START Dataset extract

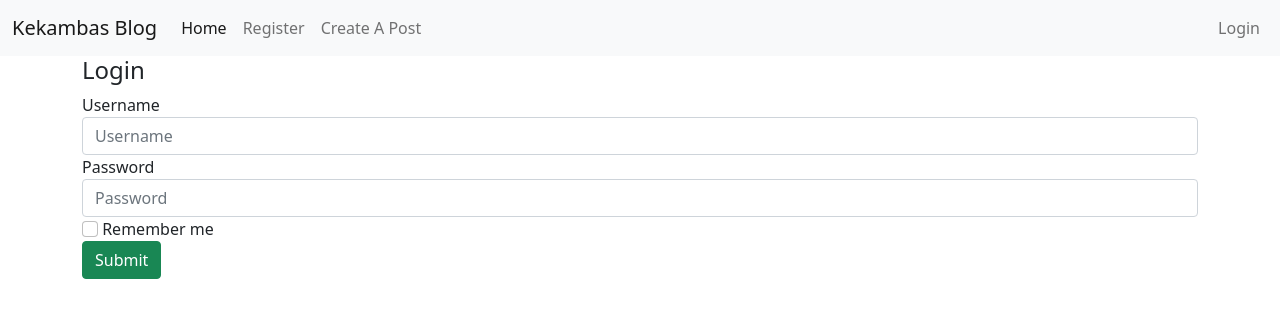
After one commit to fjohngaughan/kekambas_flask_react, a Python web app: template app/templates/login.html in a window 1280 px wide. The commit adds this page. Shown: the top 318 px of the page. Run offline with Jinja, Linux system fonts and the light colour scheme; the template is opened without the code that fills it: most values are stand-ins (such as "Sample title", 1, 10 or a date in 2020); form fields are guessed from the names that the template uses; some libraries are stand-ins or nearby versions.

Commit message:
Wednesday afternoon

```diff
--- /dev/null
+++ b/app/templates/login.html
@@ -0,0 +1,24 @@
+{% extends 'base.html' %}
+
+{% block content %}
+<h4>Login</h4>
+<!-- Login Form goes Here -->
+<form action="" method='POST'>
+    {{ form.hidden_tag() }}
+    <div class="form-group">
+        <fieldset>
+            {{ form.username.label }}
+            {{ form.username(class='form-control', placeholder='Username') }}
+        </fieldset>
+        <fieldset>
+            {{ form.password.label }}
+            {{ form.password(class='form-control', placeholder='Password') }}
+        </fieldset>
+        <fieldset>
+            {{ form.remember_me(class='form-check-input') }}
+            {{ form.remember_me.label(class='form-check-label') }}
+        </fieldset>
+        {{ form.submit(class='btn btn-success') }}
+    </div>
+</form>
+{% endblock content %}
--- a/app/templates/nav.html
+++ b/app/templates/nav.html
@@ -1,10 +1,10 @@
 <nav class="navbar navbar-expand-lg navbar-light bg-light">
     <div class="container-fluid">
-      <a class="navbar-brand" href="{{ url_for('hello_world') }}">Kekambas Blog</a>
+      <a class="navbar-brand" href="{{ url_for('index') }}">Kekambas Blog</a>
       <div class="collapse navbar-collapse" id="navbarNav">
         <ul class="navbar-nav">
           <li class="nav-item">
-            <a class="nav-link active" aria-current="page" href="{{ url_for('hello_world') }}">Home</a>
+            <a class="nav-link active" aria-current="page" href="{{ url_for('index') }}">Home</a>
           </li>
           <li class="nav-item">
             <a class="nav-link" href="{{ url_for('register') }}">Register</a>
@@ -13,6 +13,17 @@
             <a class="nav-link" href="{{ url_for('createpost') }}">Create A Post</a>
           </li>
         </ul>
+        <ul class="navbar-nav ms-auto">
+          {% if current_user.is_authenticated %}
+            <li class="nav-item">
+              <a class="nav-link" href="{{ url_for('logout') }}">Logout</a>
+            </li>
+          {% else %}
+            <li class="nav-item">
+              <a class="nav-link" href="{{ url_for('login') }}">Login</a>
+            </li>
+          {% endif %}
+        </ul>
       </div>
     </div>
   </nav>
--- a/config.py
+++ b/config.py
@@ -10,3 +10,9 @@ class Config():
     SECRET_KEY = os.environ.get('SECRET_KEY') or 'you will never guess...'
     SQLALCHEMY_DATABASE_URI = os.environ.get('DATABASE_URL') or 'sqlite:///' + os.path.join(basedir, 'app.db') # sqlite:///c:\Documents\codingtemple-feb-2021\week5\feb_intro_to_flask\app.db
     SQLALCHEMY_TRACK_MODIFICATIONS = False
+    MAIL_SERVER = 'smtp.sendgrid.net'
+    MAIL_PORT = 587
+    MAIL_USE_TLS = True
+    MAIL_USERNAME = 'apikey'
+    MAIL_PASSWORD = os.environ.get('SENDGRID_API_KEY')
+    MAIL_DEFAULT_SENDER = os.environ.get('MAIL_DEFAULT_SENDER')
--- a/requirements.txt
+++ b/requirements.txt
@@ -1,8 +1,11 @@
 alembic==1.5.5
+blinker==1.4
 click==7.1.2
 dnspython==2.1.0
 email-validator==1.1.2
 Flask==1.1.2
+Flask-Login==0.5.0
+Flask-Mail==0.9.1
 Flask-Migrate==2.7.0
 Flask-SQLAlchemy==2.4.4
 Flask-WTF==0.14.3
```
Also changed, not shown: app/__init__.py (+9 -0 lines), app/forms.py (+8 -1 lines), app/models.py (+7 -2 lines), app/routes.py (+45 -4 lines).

END Dataset extract

Your answer should be the lines of the records that include the word "Home".

-            <a class="nav-link active" aria-current="page" href="{{ url_for('hello_world') }}">Home</a>
+            <a class="nav-link active" aria-current="page" href="{{ url_for('index') }}">Home</a>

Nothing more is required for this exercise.